Not-for-profit senior living and care transitions set record

LONDON: Transitions in ownership or sponsorship among not-for-profit senior living and care providers reached an all-time high in 2023, according to an update released this week from Ziegler.

Transitions among such providers have been on an upward trajectory since 2015 and even more so since the 2020, fueled by financial challenges related to the pandemic, the specialty investment bank said.

Since 2015, 900 not-for-profit senior living communities or skilled nursing facilities have undergone transitions, “reflecting the increasing view of affiliation as an important strategic option in an organization’s toolkit for growth,” Vice President of Senior Living Research Cathy Owen wrote. Eighty-four of those transitions occurred in 2015; there have been 876 so far in 2023.

Also since 2015, approximately 53% of the not-for-profit properties undergoing transitions in ownership or sponsorship have been acquired by for-profit owners and operators.

“Most of these transactions have been in the form of freestanding NFP nursing homes and communities that are financially distressed to the point where it is too difficult for another NFP to come in and take over sponsorship and operations,” according to Owen.

Many nursing home closures have taken place in recent years “due to insufficient reimbursement to cover costs in an increasingly regulated environment,” the expert said. She noted that 70% of long-term care closures since 2010 have been in the nursing home segment.

In 2023, according to the update, many not-for-profit organizations entered into bidding competitions with for-profit providers in the acquisition process.

“This shows that many NFP organizations have financial capacity, are adding resources and doing the work at the board level to quickly respond to these situations when they arise,” Owen noted.

Not all mergers and acquisitions come from a place of financial distress, however, she observed. Sometimes it’s a matter of weighing the benefits of scale of the combined resources versus going it alone.

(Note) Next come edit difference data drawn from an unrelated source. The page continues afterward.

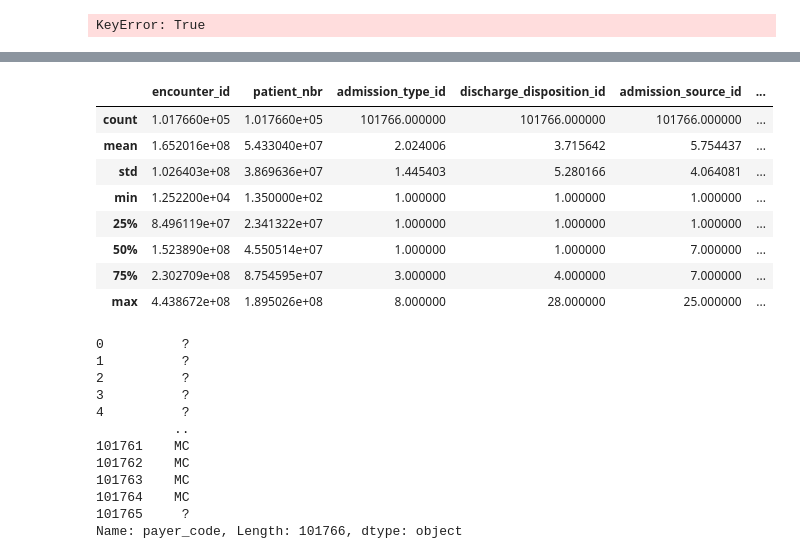
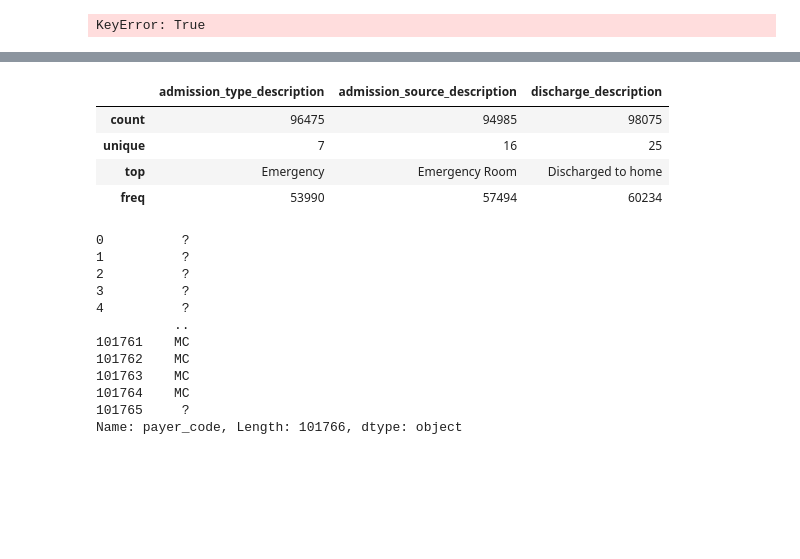
Before and after one commit to mlgoel/CS216, a Jupyter notebook: Project.ipynb, the cells around one changed output, grey strips where cells are left out. Saved outputs shown, nothing was run; the diff lists cells and outputs as text; code cells hidden in the pictures; blank space fills up the shorter version.

```diff
--- a/Project.ipynb
+++ b/Project.ipynb
@@ -79,15 +79,11 @@ print(diabetes)
-# %%
-diabetes.describe()
-# %% [output]
-|  | encounter_id | patient_nbr | admission_type_id | discharge_disposition_id | admission_source_id | ... |
-| count | 1.017660e+05 | 1.017660e+05 | 101766.000000 | 101766.000000 | 101766.000000 | ... |
-| mean | 1.652016e+08 | 5.433040e+07 | 2.024006 | 3.715642 | 5.754437 | ... |
-| std | 1.026403e+08 | 3.869636e+07 | 1.445403 | 5.280166 | 4.064081 | ... |
-| min | 1.252200e+04 | 1.350000e+02 | 1.000000 | 1.000000 | 1.000000 | ... |
-| 25% | 8.496119e+07 | 2.341322e+07 | 1.000000 | 1.000000 | 1.000000 | ... |
-| 50% | 1.523890e+08 | 4.550514e+07 | 1.000000 | 1.000000 | 7.000000 | ... |
-| 75% | 2.302709e+08 | 8.754595e+07 | 3.000000 | 4.000000 | 7.000000 | ... |
-| max | 4.438672e+08 | 1.895026e+08 | 8.000000 | 28.000000 | 25.000000 | ... |
+# %%
+diabetes[["admission_type_description", "admission_source_description", "discharge_description"]].describe()
+# %% [output]
+|  | admission_type_description | admission_source_description | discharge_description |
+| count | 96475 | 94985 | 98075 |
+| unique | 7 | 16 | 25 |
+| top | Emergency | Emergency Room | Discharged to home |
+| freq | 53990 | 57494 | 60234 |
 # %%
 diabetes["payer_code"]
 # %% [output]
```
Also changed, not shown: parts of 2 cells of this notebook.
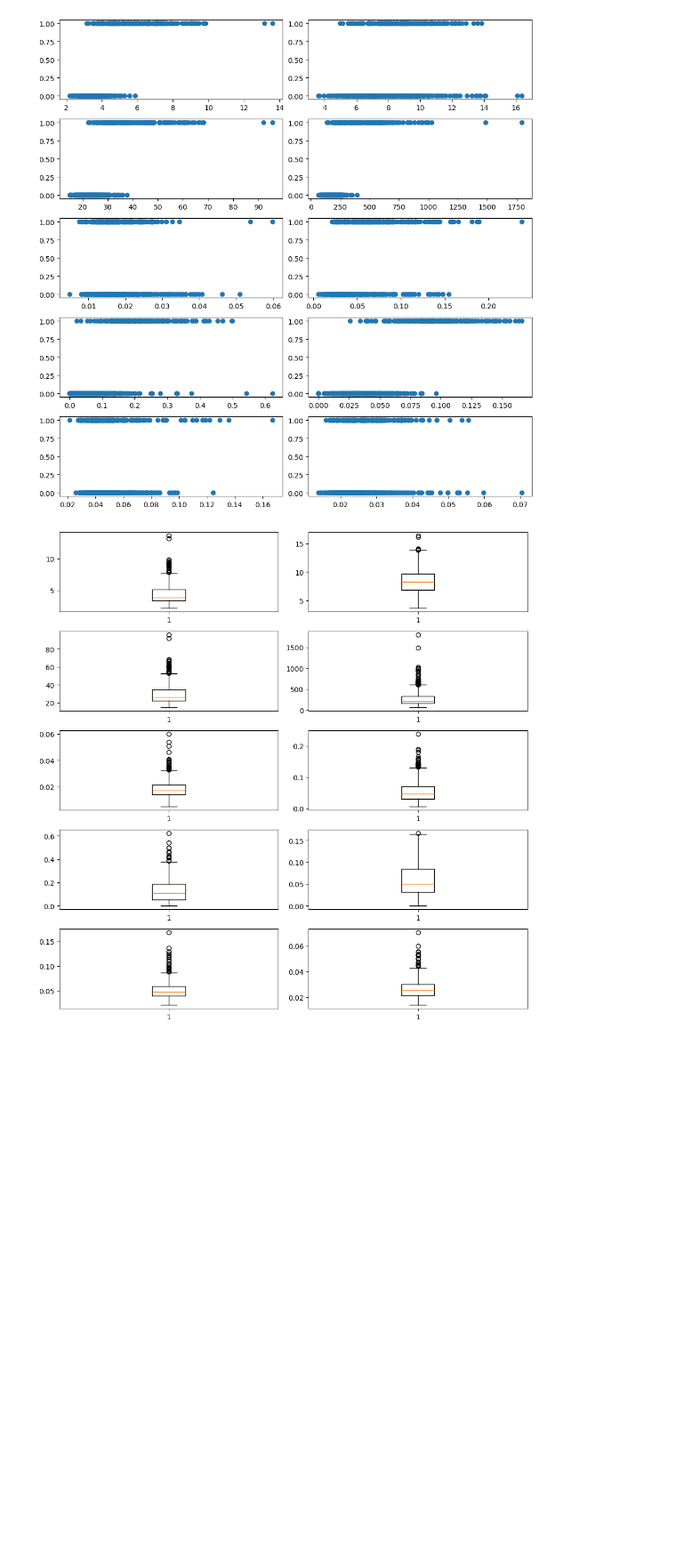
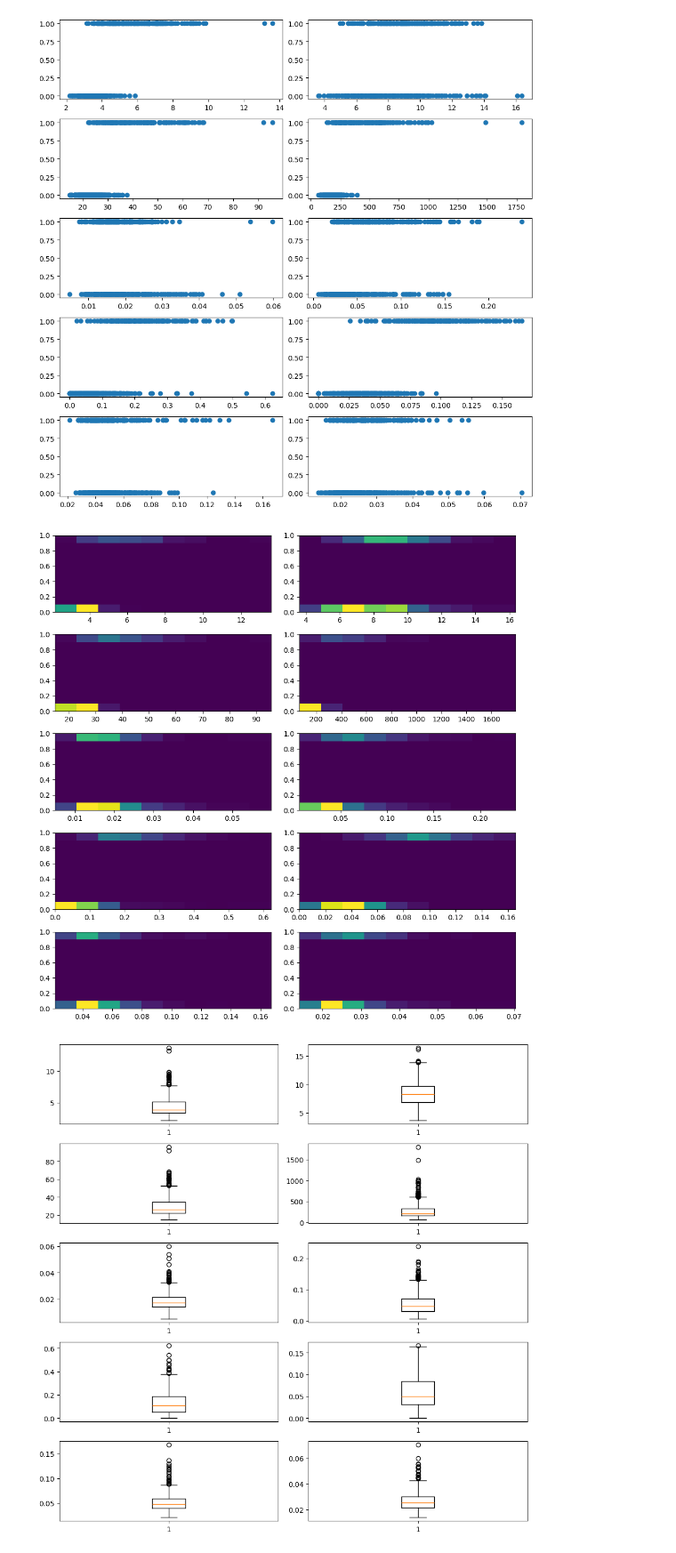
Before and after one commit to Schubert3275/KDT-MachineLearning_Study, a Jupyter notebook: DAY_05/work_0229/이현길_work_brest_cancer.ipynb, the cells around one changed output. Shown at 89% size. Cells and saved outputs as stored; diff of their text form; code cells hidden in the pictures; blank space fills up the shorter version.

```diff
--- a/DAY_05/work_0229/이현길_work_brest_cancer.ipynb
+++ b/DAY_05/work_0229/이현길_work_brest_cancer.ipynb
@@ -212,6 +212,15 @@ plt.tight_layout()
 plt.show()
 # %% [output]
 [figure]
+# %%
+plt.figure(figsize=(10, 10))
+for i in range(len(cancerDF.columns[:-1])):
+    plt.subplot(5, 2, i + 1)
+    plt.hist2d(cancerDF[cancerDF.columns[i]], cancerDF["Diagnosis"])
+plt.tight_layout()
+plt.show()
+# %% [output]
+[figure, added]
 # %%
 plt.figure(figsize=(10, 10))
 for i in range(len(cancerDF.columns[:-1])):
```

“We observe this in a number of cases whereby there is a retiring CEO, and the board explores an affiliation as a form of succession planning rather than conducting a formal search for a new executive,” Owen said. “These healthy organizations in transition are some of the more likely communities to seek an NFP affiliation partner rather than be sold to the private sector.”